Manchester University Press’s latest book in their Studies in Imperialism series is entitled Chocolate, women and empire: a social and cultural history by Emma Robertson. Surprisingly the first English book on chocolate was published in 1662 – The Indian nectar, or, a discourse concerning chocolata by physician Henry Stubbe.
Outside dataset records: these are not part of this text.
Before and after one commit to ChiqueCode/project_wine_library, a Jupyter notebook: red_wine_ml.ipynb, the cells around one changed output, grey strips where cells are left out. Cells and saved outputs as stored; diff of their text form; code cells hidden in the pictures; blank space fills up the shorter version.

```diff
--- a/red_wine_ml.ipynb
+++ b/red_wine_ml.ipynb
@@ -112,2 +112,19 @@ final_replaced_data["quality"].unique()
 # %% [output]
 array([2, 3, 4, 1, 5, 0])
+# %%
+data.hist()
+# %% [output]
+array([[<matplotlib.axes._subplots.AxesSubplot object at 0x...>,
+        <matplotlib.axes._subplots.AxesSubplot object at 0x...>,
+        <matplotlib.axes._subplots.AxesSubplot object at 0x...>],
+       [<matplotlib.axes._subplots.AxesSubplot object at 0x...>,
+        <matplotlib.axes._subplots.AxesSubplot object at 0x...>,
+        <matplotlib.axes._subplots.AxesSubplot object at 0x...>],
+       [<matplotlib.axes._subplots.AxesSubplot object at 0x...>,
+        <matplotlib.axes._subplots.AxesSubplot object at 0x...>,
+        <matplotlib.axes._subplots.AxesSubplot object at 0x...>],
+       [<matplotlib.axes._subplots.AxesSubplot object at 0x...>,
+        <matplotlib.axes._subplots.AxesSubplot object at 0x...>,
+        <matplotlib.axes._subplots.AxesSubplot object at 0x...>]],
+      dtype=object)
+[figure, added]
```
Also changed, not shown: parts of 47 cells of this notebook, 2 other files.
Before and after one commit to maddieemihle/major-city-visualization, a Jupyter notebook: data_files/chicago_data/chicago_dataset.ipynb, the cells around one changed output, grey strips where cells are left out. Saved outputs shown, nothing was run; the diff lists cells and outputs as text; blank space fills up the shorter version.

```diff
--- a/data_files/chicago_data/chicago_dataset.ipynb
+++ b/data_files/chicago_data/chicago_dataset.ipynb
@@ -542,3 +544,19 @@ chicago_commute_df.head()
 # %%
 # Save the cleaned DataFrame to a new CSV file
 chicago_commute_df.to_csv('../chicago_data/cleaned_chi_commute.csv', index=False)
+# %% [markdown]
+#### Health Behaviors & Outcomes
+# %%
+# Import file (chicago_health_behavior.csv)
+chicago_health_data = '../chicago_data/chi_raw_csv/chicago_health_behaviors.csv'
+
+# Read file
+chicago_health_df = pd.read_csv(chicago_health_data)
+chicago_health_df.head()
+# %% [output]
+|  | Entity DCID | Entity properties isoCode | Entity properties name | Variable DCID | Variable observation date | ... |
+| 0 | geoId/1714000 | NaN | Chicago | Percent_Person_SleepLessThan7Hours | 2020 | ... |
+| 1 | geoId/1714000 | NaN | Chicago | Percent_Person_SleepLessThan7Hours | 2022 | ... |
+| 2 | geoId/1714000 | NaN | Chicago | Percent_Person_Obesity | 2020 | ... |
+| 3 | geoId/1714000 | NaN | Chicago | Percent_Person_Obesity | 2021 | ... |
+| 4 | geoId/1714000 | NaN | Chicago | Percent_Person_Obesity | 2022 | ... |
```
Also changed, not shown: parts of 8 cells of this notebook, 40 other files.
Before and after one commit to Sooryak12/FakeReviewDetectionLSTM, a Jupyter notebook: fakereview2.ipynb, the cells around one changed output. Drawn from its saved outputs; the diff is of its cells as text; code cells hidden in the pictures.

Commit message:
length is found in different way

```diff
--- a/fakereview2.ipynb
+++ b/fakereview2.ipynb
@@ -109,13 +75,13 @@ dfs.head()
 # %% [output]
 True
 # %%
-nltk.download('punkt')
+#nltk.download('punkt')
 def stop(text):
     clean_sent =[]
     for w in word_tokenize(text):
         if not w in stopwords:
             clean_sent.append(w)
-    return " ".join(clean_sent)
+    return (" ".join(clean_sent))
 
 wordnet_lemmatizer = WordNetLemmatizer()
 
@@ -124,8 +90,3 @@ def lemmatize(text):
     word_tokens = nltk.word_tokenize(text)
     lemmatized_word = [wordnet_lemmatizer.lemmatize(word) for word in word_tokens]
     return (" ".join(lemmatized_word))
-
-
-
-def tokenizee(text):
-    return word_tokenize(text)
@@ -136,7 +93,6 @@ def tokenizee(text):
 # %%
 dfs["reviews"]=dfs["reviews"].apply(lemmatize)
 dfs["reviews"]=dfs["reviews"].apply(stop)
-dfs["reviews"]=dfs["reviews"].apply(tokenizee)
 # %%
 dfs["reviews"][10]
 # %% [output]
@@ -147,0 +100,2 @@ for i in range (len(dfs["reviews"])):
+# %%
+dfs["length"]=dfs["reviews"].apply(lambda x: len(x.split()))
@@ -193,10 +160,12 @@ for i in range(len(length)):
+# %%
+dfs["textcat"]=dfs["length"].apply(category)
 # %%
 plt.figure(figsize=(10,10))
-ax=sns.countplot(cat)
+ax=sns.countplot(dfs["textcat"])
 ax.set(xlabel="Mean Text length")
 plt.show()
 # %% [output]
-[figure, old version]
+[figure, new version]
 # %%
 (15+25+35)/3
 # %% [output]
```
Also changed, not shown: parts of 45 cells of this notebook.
The book is discussed in C. F. Main, Henry Stubbe and the firs English book on chocolate, Journal of the Rutgers University Library, 23, 1960, p. 33-47. However, Thomas Gage devoted an entire chapter to chocolate in his Travail by sea and land, or, a new survey of the West Indias (1648) discussed in Edmund Campos, Thomas Gage and the English colonial encounter with chocolate, Journal of Medieval and Early Modern Studies, 39:1, 2009, p. 183-200. Lowell Satre’s book Chocolate on trial: slavery politics and the ethics of business (Athens, Ohio University Press, 2005) includes chapters on Cadbury Bros v Standard Newspaper libel case and British involvement in the Portuguese chocolate trade 1910-14. The history of Cadbury is outlined in Cadbury’s purple reign: the story behind chocolate’s best-loved brand (Chichester, John Wiley, 2008) by John Bradley, and its overseas investment outlined in Geoffrey Jones, Multinational chocolate: Cadbury overseas, 1918-39, Business History, 26:1, 1984, p. 59-76. Gillian Wagner discusses the Quaker families of household chocolate manufacturing firms, Fry, Rowntree, and Cadbury, and their philanthropic activities in The chocolate conscience (London, Chatto & Windus, 1987). A subject also covered by James Walvin in his The Quakers: money and morals (London, John Murray, 1997). While Mark Freeman and Jonathan Davies discuss the political involvement of the Rowntree family in A case of political philanthropy: the Rowntree family and the campaign for democratic reform, Quaker Studies, 9:1, 2004, p. 95-113. For social and gender aspects to chocolate manufacture see, Emma Robertson et al, Harmonious relations? Music at work in the Rowntree and Cadbury factories, Business History, 49:2, 2007, p. 211-34; or Robertson’s “It was just a real camaraderie thing”: socialising, socialisation and shopfloor culture at the Rowntree factory, York in Women and work culture: Britain c. 1850-1950 ed. Cowan and Jackson, p. 107-22. And to end on a sweet (!) note how about a very short 1934 film on the making of chocolates Sweets for the Sweet.